The runway at the George Airport, in the Western Cape, has been rehabilitated to improve safety, in terms of run-off and storm water drainage, and the structural capacity of the pavement surface. The scope of work comprised the extension of Runway 11/29, the...
Recent Research Reports
Defence 2014: A review of South Africa's defence industry (PDF Report)
Creamer Media’s Defence 2014 report examines South Africa’s defence industry, with particular focus on the key participants in the sector, the innovations that have come out of the sector, local and export demand, South Africa’s controversial multibillion-rand...
Road and Rail 2014: A review of South Africa's road and rail infrastructure (PDF report)
Creamer Media’s Road and Rail 2014 report examines South Africa’s road and rail transport system, with particular focus on the size and state of the country’s road and rail network, the funding and maintenance of these respective networks, and the push to move road...
Real Economy Year Book 2014 (PDF Report)
This edition drills down into the performance and outlook for a variety of sectors, including automotive, construction, electricity, transport, steel, water, coal, gold, iron-ore and platinum.
Real Economy Insight: Automotive 2014 (PDF Report)
This four-page brief covers key developments in the automotive industry over the past 12 months, including an overview of South Africa’s automotive market, trade figures, production and the policies influencing the sector.
Real Economy Insight: Construction 2014 (PDF Report)
This five-page brief covers key developments in the construction industry over the past 12 months. It provides an overview of the sector and includes details of employment in the sector, infrastructure and municipal spending, as well as insight into companies’...

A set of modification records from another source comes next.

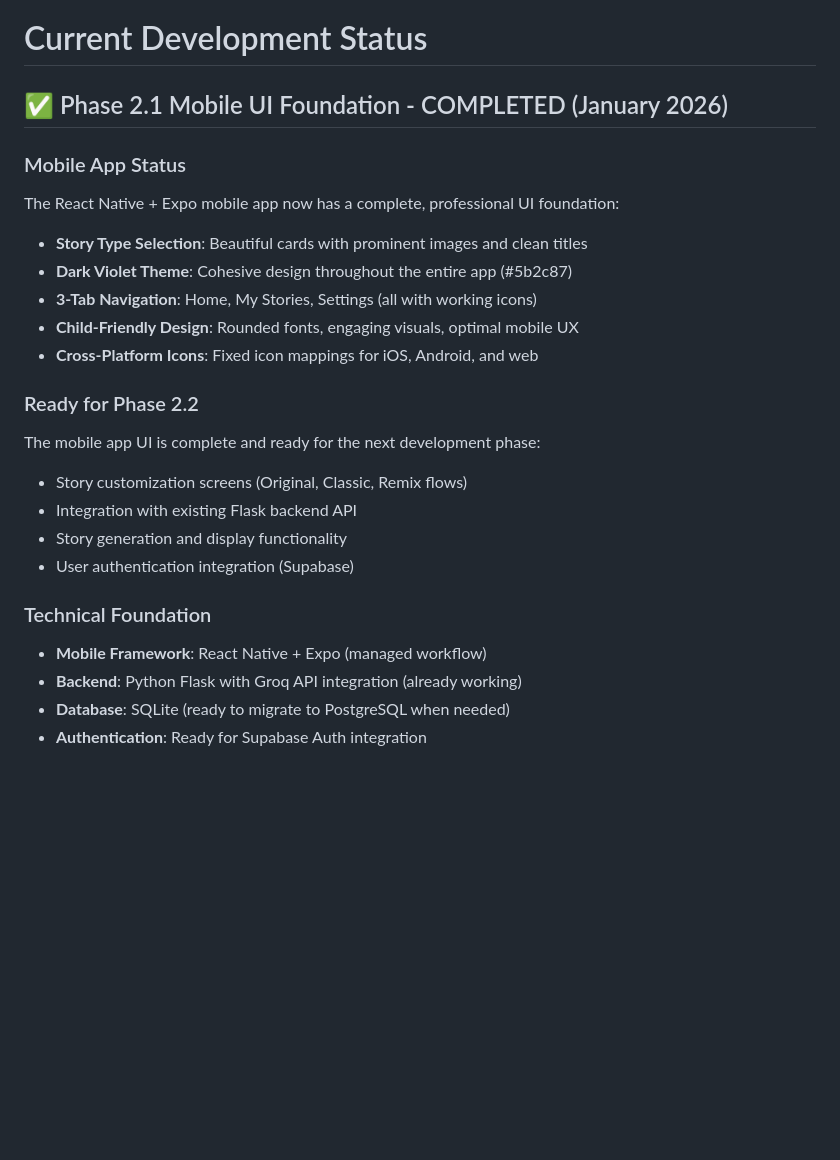
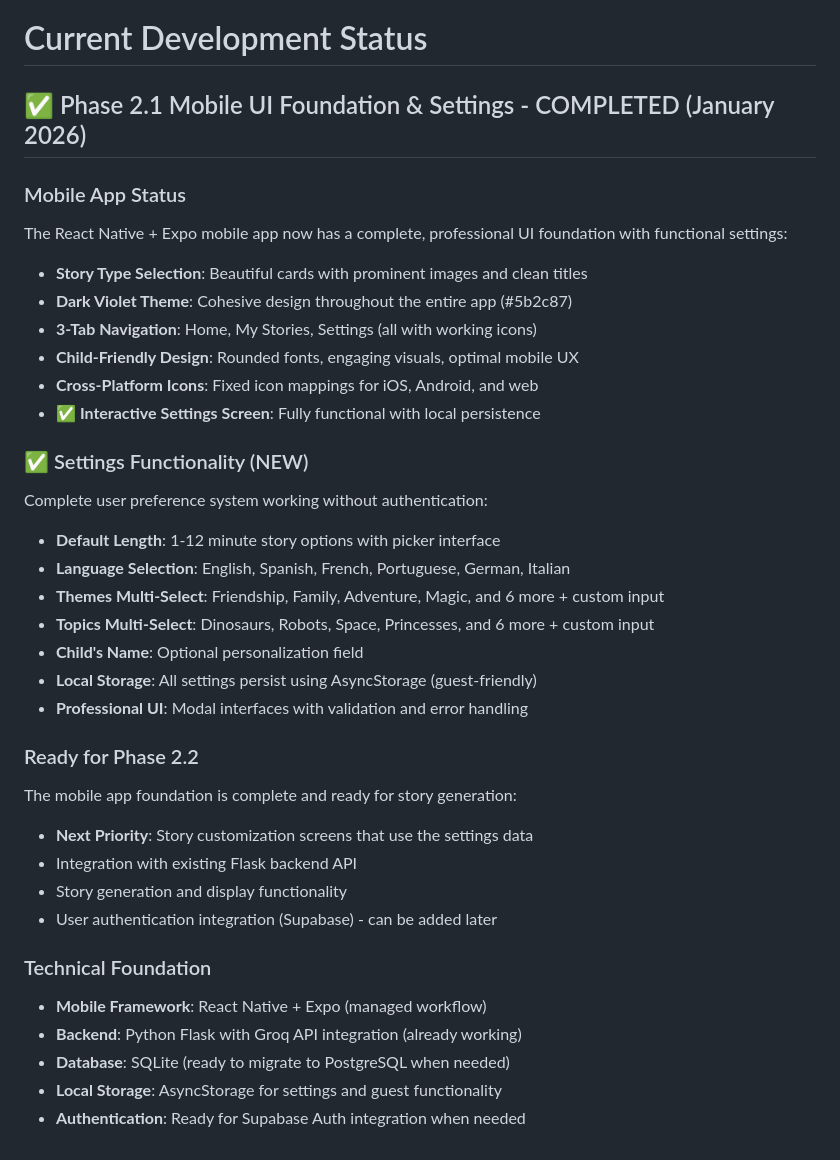
Before and after one commit to afuentesprojects/bedtime-story, a Markdown page: claude.md, the part around the change. Drawn GitHub-style; blank space fills up the shorter version.

```diff
--- a/claude.md
+++ b/claude.md
@@ -365,26 +365,39 @@ python app.py             # Run locally
 
 # Current Development Status
 
-## ✅ Phase 2.1 Mobile UI Foundation - COMPLETED (January 2026)
+## ✅ Phase 2.1 Mobile UI Foundation & Settings - COMPLETED (January 2026)
 
 ### Mobile App Status
-The React Native + Expo mobile app now has a complete, professional UI foundation:
+The React Native + Expo mobile app now has a complete, professional UI foundation with functional settings:
 
 - **Story Type Selection**: Beautiful cards with prominent images and clean titles
 - **Dark Violet Theme**: Cohesive design throughout the entire app (#5b2c87)
 - **3-Tab Navigation**: Home, My Stories, Settings (all with working icons)
 - **Child-Friendly Design**: Rounded fonts, engaging visuals, optimal mobile UX
 - **Cross-Platform Icons**: Fixed icon mappings for iOS, Android, and web
+- **✅ Interactive Settings Screen**: Fully functional with local persistence
+
+### ✅ Settings Functionality (NEW)
+Complete user preference system working without authentication:
+
+- **Default Length**: 1-12 minute story options with picker interface
+- **Language Selection**: English, Spanish, French, Portuguese, German, Italian
+- **Themes Multi-Select**: Friendship, Family, Adventure, Magic, and 6 more + custom input
+- **Topics Multi-Select**: Dinosaurs, Robots, Space, Princesses, and 6 more + custom input
+- **Child's Name**: Optional personalization field
+- **Local Storage**: All settings persist using AsyncStorage (guest-friendly)
+- **Professional UI**: Modal interfaces with validation and error handling
 
 ### Ready for Phase 2.2
-The mobile app UI is complete and ready for the next development phase:
-- Story customization screens (Original, Classic, Remix flows)
+The mobile app foundation is complete and ready for story generation:
+- **Next Priority**: Story customization screens that use the settings data
 - Integration with existing Flask backend API
 - Story generation and display functionality
-- User authentication integration (Supabase)
+- User authentication integration (Supabase) - can be added later
 
 ### Technical Foundation
 - **Mobile Framework**: React Native + Expo (managed workflow)
 - **Backend**: Python Flask with Groq API integration (already working)
 - **Database**: SQLite (ready to migrate to PostgreSQL when needed)
-- **Authentication**: Ready for Supabase Auth integration
+- **Local Storage**: AsyncStorage for settings and guest functionality
+- **Authentication**: Ready for Supabase Auth integration when needed
```
Also changed, not shown: tasks/todo.md (+45 -1 lines).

Real Economy Insight: Electricity 2014 (PDF Report)
This five-page brief covers key developments in the electricity industry over the past 12 months, including details of State-owned power utility Eskom’s generation activities, funding and tariffs, independent power producers and prospects for the sector.
This Week's Magazine
Integrated energy and chemical company Sasol has partnered with Unisa Graduate School of Business Leadership (SBL) professor and founder and CEO of PanAvest Partnership Dr Douglas Boateng to publish a series of books on executive supply chain management aimed at...
MORNÉ DU PLESSIS
Increased urgency and burgeoning awareness of the importance of these issues are beginning to change political risks and, thus, State responses to environmental concerns
The World Wide Fund for Nature’s (WWF’s) 2014 Living Planet Index (LPI) indicates that there has been a 52% decline in vertebrate species since 1970. The Index tracked the trends of 10 000 discrete populations of over 3000 vertebrate species between 1970 and 2010.
Rwanda has joined a number of East African countries seeking to import electricity from Ethiopia as its demand grows. After it became apparent several generation project it is implementing will not come on stream early enough, now plans to import 400 MW from Ethiopia...
Metrorail’s first new passenger train will arrive in November next year, says Passenger Rail Agency of South Africa (PRASA) CEO Lucky Montana. “Next year we will be able to put our hands around the infrastructure and equipment we have been talking about for so long.”
The Competition Commission has launched an investigation into what it says are “price fixing, market division and collusive tendering in the market for the manufacture and supply of automotive components to original equipment manufacturers” (OEMs, or vehicle...